# [WHAT YOU ARE ASKED TO DO]
Give the records again exactly, with every character kept.

Before-and-after change records
-=-=-=-=-
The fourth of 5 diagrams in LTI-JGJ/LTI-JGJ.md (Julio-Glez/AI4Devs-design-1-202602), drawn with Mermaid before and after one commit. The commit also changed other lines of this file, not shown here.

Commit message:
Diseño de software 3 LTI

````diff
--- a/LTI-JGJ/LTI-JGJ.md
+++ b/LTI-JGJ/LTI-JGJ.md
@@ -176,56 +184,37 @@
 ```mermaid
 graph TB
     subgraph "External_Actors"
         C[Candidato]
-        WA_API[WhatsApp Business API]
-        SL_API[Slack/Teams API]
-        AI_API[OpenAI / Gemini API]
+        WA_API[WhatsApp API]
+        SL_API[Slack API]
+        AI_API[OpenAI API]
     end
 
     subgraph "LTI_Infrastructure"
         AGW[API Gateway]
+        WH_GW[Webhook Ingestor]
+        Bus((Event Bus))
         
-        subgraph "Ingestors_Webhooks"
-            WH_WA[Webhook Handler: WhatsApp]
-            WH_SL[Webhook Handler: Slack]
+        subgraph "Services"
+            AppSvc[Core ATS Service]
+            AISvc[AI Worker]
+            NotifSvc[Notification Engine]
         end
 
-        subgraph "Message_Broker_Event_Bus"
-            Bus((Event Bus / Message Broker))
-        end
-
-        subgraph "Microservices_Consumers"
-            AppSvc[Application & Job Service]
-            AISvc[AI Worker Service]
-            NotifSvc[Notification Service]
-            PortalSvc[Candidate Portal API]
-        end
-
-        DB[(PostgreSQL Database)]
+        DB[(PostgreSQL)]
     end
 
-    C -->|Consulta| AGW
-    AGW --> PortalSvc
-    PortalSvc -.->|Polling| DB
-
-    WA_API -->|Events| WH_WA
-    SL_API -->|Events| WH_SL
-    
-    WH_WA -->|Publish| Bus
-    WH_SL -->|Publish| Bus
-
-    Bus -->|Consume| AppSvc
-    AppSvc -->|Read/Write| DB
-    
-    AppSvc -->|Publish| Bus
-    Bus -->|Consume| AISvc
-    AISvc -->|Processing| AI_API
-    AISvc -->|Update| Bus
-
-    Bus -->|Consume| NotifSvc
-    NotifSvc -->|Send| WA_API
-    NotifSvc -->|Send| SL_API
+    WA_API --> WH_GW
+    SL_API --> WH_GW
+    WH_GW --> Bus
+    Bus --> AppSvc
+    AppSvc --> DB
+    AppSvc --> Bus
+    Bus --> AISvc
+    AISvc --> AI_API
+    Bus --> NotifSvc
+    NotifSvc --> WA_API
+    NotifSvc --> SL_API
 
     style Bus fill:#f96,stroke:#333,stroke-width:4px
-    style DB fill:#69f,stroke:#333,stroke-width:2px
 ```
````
-=-=-=-=-
# [COMPLETED EXERCISE]
The fourth of 5 diagrams in LTI-JGJ/LTI-JGJ.md (Julio-Glez/AI4Devs-design-1-202602), drawn with Mermaid before and after one commit. The commit also changed other lines of this file, not shown here.

Commit message:
Diseño de software 3 LTI

````diff
--- a/LTI-JGJ/LTI-JGJ.md
+++ b/LTI-JGJ/LTI-JGJ.md
@@ -176,56 +184,37 @@
 ```mermaid
 graph TB
     subgraph "External_Actors"
         C[Candidato]
-        WA_API[WhatsApp Business API]
-        SL_API[Slack/Teams API]
-        AI_API[OpenAI / Gemini API]
+        WA_API[WhatsApp API]
+        SL_API[Slack API]
+        AI_API[OpenAI API]
     end
 
     subgraph "LTI_Infrastructure"
         AGW[API Gateway]
+        WH_GW[Webhook Ingestor]
+        Bus((Event Bus))
         
-        subgraph "Ingestors_Webhooks"
-            WH_WA[Webhook Handler: WhatsApp]
-            WH_SL[Webhook Handler: Slack]
+        subgraph "Services"
+            AppSvc[Core ATS Service]
+            AISvc[AI Worker]
+            NotifSvc[Notification Engine]
         end
 
-        subgraph "Message_Broker_Event_Bus"
-            Bus((Event Bus / Message Broker))
-        end
-
-        subgraph "Microservices_Consumers"
-            AppSvc[Application & Job Service]
-            AISvc[AI Worker Service]
-            NotifSvc[Notification Service]
-            PortalSvc[Candidate Portal API]
-        end
-
-        DB[(PostgreSQL Database)]
+        DB[(PostgreSQL)]
     end
 
-    C -->|Consulta| AGW
-    AGW --> PortalSvc
-    PortalSvc -.->|Polling| DB
-
-    WA_API -->|Events| WH_WA
-    SL_API -->|Events| WH_SL
-    
-    WH_WA -->|Publish| Bus
-    WH_SL -->|Publish| Bus
-
-    Bus -->|Consume| AppSvc
-    AppSvc -->|Read/Write| DB
-    
-    AppSvc -->|Publish| Bus
-    Bus -->|Consume| AISvc
-    AISvc -->|Processing| AI_API
-    AISvc -->|Update| Bus
-
-    Bus -->|Consume| NotifSvc
-    NotifSvc -->|Send| WA_API
-    NotifSvc -->|Send| SL_API
+    WA_API --> WH_GW
+    SL_API --> WH_GW
+    WH_GW --> Bus
+    Bus --> AppSvc
+    AppSvc --> DB
+    AppSvc --> Bus
+    Bus --> AISvc
+    AISvc --> AI_API
+    Bus --> NotifSvc
+    NotifSvc --> WA_API
+    NotifSvc --> SL_API
 
     style Bus fill:#f96,stroke:#333,stroke-width:4px
-    style DB fill:#69f,stroke:#333,stroke-width:2px
 ```
````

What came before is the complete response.